(Records excerpted from a collection)
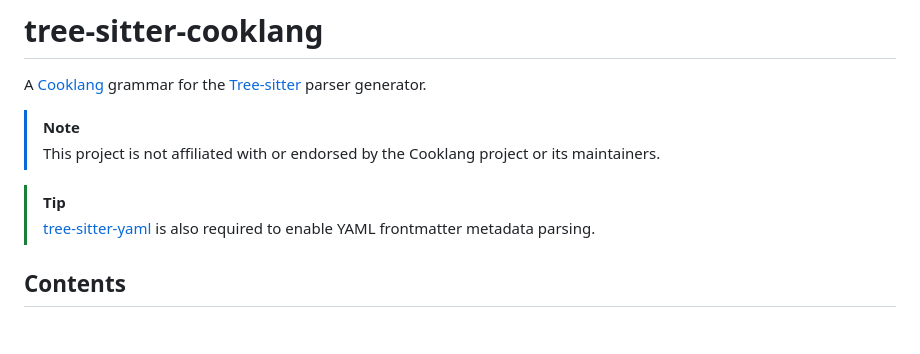
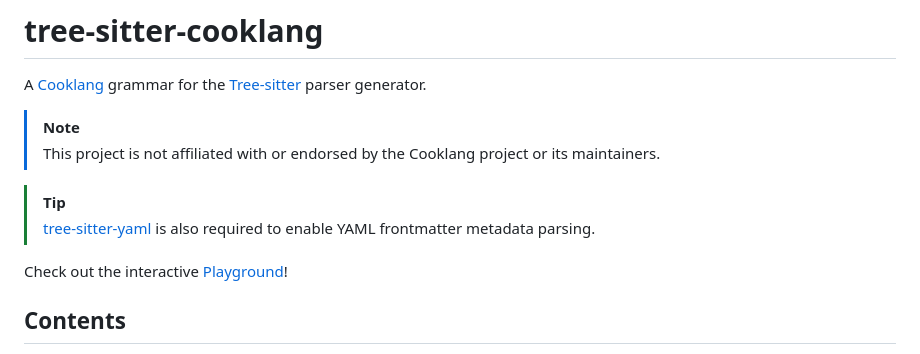
Before and after one commit to swonky/tree-sitter-cooklang, a Markdown page: README.md, the part around the change. GitHub-like rendering; blank space fills up the shorter version.

Commit message:
doc: updated

```diff
--- a/README.md
+++ b/README.md
@@ -7,6 +7,8 @@ A [Cooklang](https://cooklang.org) grammar for the [Tree-sitter](https://github.
 
 > [!TIP]
 > [tree-sitter-yaml](https://github.com/tree-sitter-grammars/tree-sitter-yaml) is also required to enable YAML frontmatter metadata parsing.
+
+Check out the interactive [Playground](https://swonky.github.io/tree-sitter-cooklang/)!
 
 ## Contents
 - [Features](#features)
```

*PROMPT*.
Quote all the records verbatim, dropping any pictures from your copy.

*EXPECTED ANSWER*.
Before and after one commit to swonky/tree-sitter-cooklang, a Markdown page: README.md, the part around the change. GitHub-like rendering; blank space fills up the shorter version.

Commit message:
doc: updated

```diff
--- a/README.md
+++ b/README.md
@@ -7,6 +7,8 @@ A [Cooklang](https://cooklang.org) grammar for the [Tree-sitter](https://github.
 
 > [!TIP]
 > [tree-sitter-yaml](https://github.com/tree-sitter-grammars/tree-sitter-yaml) is also required to enable YAML frontmatter metadata parsing.
+
+Check out the interactive [Playground](https://swonky.github.io/tree-sitter-cooklang/)!
 
 ## Contents
 - [Features](#features)
```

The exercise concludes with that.